- [What you need to do]
Below are some records: retype them all exactly, but not the pictures.
━━━━━━━━
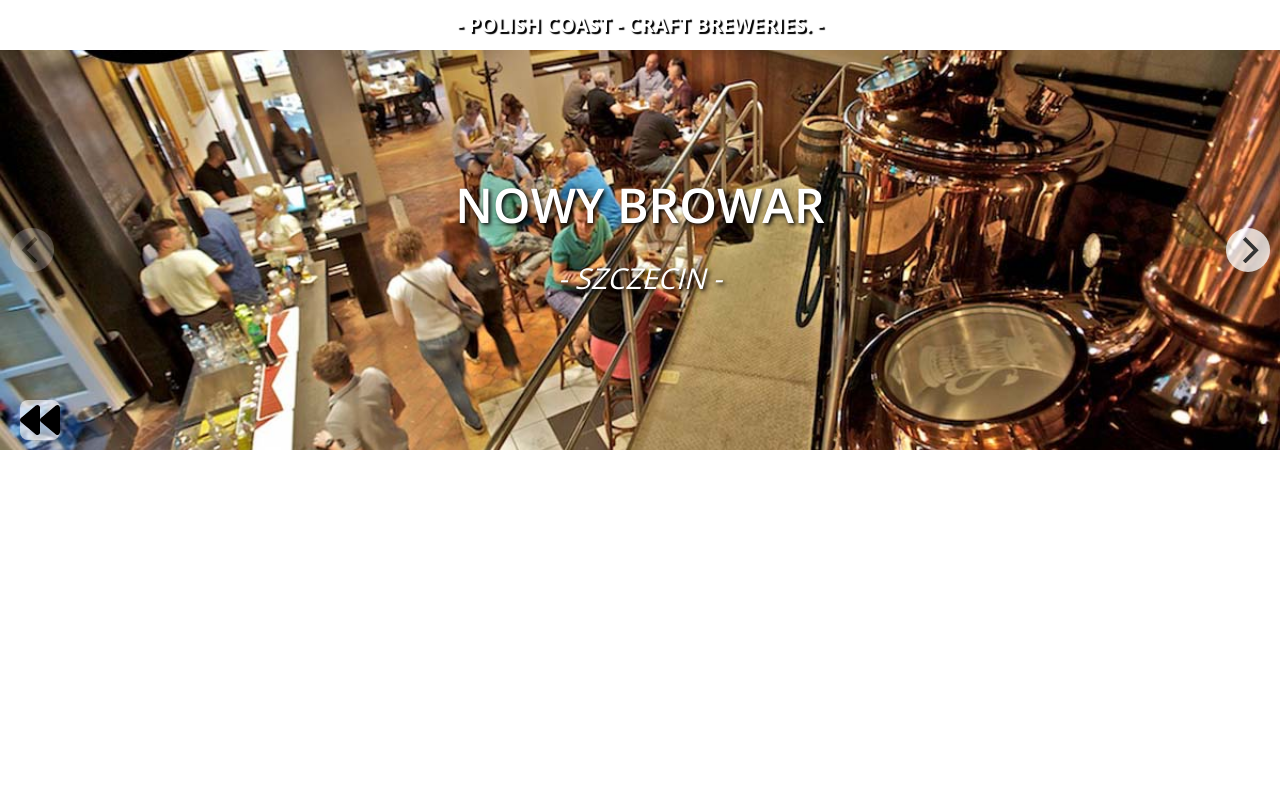
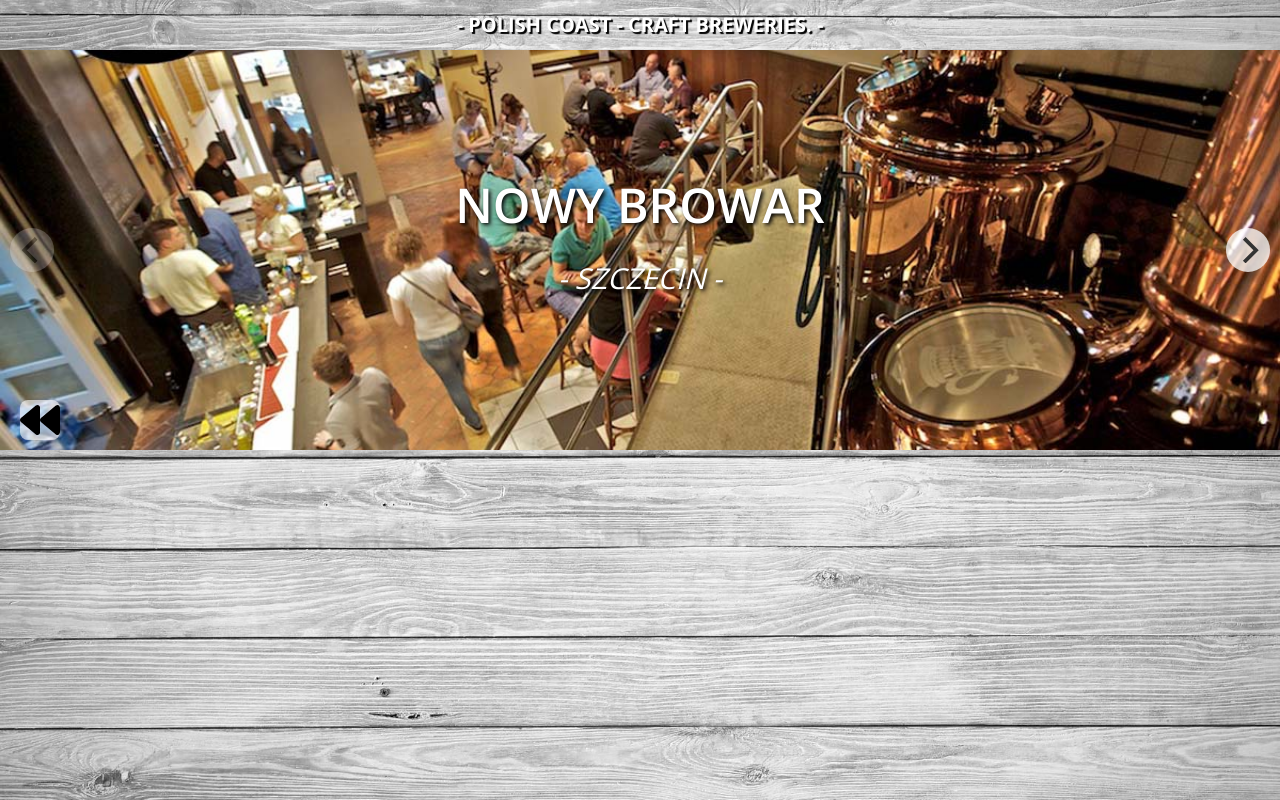
Before and after one commit to przemyslawjurkiewicz/carousel-and-map, a plain HTML site: page index.html in a window 1280 px wide. Drawn offline with nearby package versions, Linux system fonts and the light colour scheme; files that its build step writes are made by us from their sources; the site is published under a folder, as on GitHub Pages, so addresses that start at the root find nothing.

```diff
--- a/sass/style.scss
+++ b/sass/style.scss
@@ -3,7 +3,7 @@
 }
 
 body {
-  background-image: url(/images/beer_background.jpg);
+  background-image: url(../images/beer_background.jpg);
   background-size: cover;
   background-position: center top;
   background-repeat: no-repeat;
```
Also changed, not shown: css/style.css (added).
━━━━━━━━
- [Task solution]
Before and after one commit to przemyslawjurkiewicz/carousel-and-map, a plain HTML site: page index.html in a window 1280 px wide. Drawn offline with nearby package versions, Linux system fonts and the light colour scheme; files that its build step writes are made by us from their sources; the site is published under a folder, as on GitHub Pages, so addresses that start at the root find nothing.

```diff
--- a/sass/style.scss
+++ b/sass/style.scss
@@ -3,7 +3,7 @@
 }
 
 body {
-  background-image: url(/images/beer_background.jpg);
+  background-image: url(../images/beer_background.jpg);
   background-size: cover;
   background-position: center top;
   background-repeat: no-repeat;
```
Also changed, not shown: css/style.css (added).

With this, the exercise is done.